How many lines of the records below contain the word "materials"? Answer with the number alone.
+===+
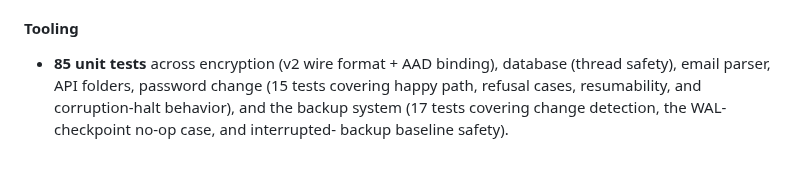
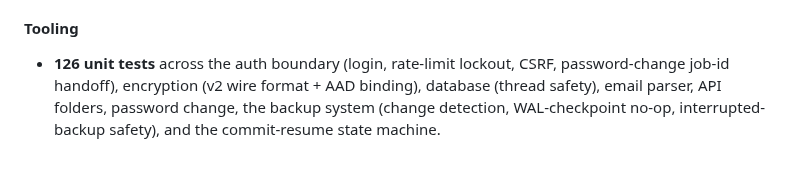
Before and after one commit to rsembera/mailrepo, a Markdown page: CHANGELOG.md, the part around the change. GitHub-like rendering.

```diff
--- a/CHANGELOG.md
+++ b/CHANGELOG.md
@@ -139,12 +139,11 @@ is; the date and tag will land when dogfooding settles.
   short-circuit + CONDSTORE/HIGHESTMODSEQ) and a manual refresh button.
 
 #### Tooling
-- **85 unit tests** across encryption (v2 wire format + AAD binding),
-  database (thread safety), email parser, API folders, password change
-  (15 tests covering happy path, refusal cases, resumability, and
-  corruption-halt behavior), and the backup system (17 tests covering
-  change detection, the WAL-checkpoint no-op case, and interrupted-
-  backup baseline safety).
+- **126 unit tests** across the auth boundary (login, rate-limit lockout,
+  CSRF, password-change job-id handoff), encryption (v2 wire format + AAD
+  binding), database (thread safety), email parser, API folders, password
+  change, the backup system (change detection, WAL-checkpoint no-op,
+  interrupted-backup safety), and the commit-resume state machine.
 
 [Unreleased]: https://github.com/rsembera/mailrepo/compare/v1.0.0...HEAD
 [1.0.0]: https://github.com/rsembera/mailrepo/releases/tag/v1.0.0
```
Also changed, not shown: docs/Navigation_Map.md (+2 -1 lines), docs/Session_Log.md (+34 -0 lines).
+===+
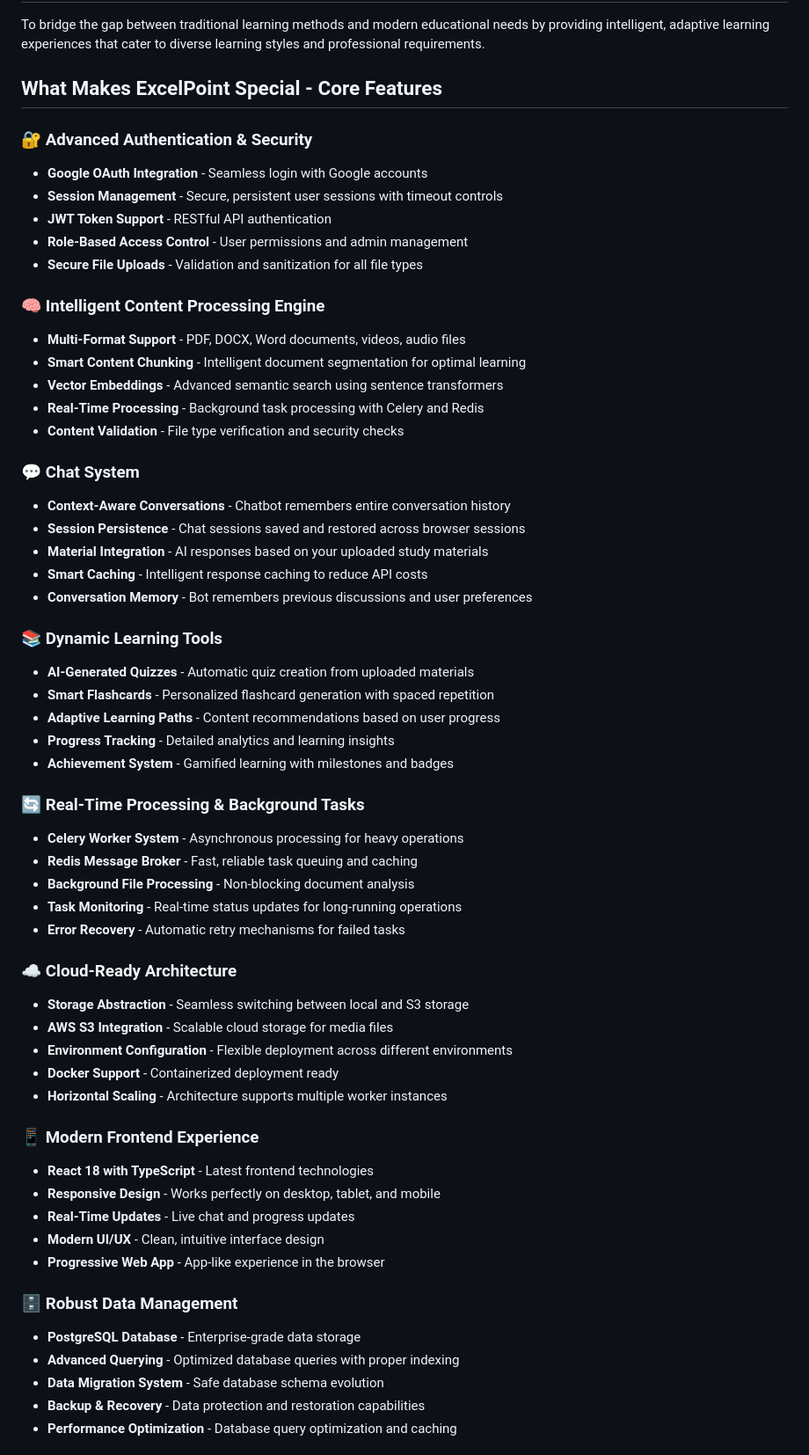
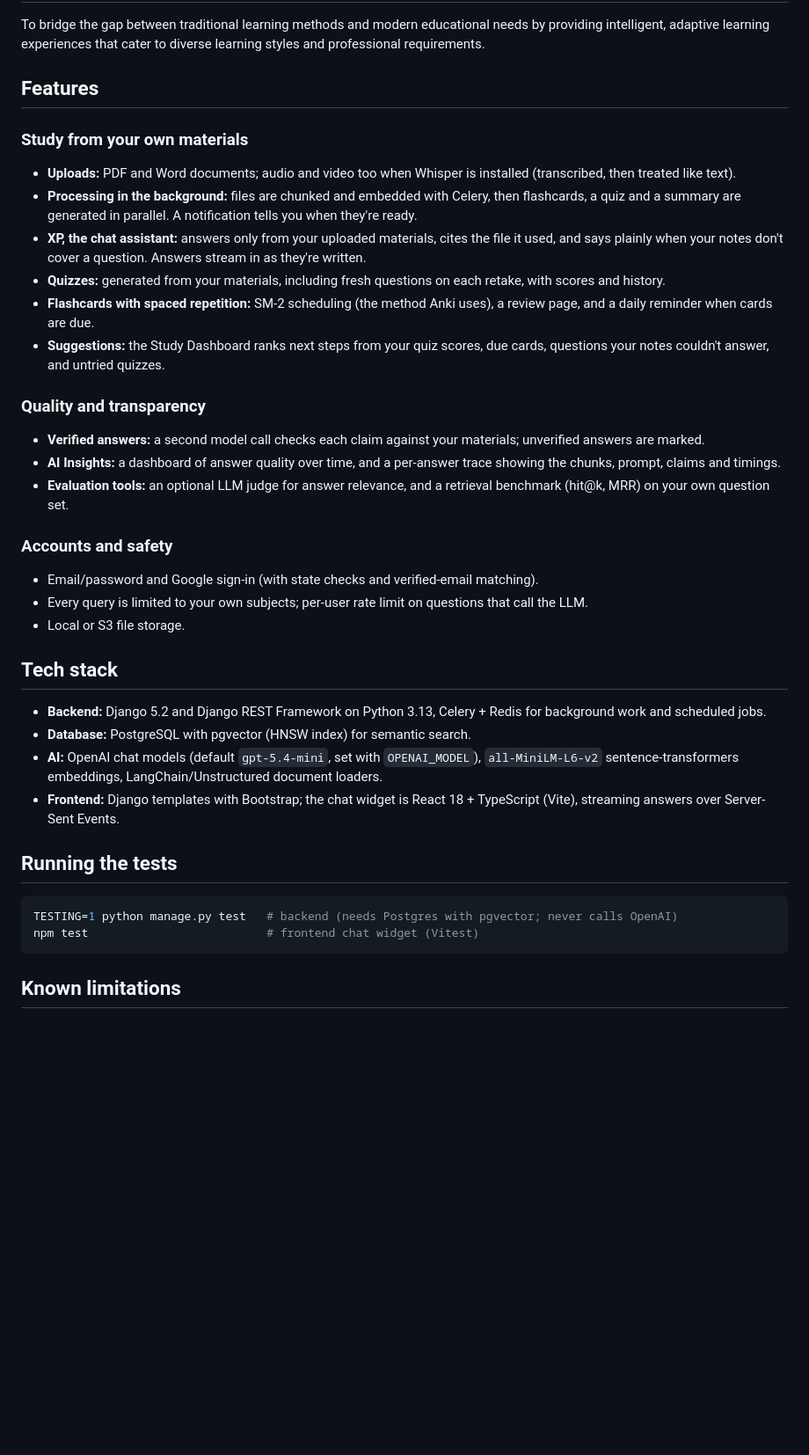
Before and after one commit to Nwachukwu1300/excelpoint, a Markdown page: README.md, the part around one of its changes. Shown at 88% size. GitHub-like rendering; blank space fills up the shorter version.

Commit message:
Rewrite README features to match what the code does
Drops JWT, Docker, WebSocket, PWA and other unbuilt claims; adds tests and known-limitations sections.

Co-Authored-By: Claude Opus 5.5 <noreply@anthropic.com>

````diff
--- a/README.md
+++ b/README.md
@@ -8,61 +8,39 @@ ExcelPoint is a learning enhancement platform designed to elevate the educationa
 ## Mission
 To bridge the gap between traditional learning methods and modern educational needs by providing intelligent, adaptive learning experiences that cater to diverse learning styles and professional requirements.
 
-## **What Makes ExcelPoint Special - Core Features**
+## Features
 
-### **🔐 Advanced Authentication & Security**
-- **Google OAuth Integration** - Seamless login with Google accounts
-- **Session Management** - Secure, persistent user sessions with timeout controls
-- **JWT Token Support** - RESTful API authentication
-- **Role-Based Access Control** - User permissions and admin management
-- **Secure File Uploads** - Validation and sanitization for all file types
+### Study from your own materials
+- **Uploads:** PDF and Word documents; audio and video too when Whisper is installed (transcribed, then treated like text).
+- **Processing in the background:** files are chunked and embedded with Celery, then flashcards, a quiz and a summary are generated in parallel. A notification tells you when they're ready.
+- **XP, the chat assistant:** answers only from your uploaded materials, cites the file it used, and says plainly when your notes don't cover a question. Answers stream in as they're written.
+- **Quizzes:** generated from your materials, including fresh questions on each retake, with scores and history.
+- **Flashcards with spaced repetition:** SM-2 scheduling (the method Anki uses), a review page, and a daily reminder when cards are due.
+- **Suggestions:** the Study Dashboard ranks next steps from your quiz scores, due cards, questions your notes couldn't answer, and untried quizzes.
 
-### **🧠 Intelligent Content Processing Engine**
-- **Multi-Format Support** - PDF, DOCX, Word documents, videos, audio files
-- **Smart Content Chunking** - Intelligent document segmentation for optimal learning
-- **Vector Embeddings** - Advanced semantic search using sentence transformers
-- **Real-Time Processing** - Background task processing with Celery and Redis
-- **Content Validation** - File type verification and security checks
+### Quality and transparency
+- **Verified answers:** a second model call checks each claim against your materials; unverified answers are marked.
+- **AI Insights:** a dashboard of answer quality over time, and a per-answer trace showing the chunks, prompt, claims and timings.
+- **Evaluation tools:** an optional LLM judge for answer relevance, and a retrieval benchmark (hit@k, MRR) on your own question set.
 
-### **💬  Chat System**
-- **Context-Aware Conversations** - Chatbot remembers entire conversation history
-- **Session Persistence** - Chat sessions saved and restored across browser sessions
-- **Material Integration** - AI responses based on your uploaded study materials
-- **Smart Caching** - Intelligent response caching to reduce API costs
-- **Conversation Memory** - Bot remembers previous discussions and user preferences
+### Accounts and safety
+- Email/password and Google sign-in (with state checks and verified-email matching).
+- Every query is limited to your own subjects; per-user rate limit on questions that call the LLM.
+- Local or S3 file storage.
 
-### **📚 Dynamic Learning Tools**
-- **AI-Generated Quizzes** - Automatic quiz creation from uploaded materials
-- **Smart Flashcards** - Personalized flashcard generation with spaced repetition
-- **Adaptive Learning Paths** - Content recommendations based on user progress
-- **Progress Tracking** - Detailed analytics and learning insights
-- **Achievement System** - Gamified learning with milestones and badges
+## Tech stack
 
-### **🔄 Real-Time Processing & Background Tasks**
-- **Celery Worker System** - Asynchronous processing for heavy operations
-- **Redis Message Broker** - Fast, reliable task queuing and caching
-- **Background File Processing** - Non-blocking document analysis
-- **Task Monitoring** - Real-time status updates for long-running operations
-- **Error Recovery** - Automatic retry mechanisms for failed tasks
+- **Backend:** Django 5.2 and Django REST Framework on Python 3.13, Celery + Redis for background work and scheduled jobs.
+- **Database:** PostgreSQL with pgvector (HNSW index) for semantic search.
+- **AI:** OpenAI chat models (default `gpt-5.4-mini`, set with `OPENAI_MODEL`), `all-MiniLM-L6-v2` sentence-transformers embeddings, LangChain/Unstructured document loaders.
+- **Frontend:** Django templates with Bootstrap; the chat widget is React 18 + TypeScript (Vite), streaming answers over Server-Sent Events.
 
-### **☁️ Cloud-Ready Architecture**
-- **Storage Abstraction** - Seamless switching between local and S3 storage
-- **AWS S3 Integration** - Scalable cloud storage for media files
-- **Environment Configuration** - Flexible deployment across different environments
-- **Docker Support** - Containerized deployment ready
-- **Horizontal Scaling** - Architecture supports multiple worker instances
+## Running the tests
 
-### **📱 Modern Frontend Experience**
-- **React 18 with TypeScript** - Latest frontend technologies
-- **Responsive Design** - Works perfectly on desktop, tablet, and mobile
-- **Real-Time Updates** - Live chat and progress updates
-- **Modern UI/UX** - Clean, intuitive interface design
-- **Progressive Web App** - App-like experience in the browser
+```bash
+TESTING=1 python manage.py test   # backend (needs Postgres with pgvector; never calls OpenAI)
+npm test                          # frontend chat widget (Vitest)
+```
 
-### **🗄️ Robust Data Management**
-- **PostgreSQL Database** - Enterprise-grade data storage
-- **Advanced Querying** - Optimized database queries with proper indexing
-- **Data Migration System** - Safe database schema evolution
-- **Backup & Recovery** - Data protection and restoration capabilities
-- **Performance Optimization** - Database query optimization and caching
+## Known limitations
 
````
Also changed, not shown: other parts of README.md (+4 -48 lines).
+===+
> [Answer section]: 6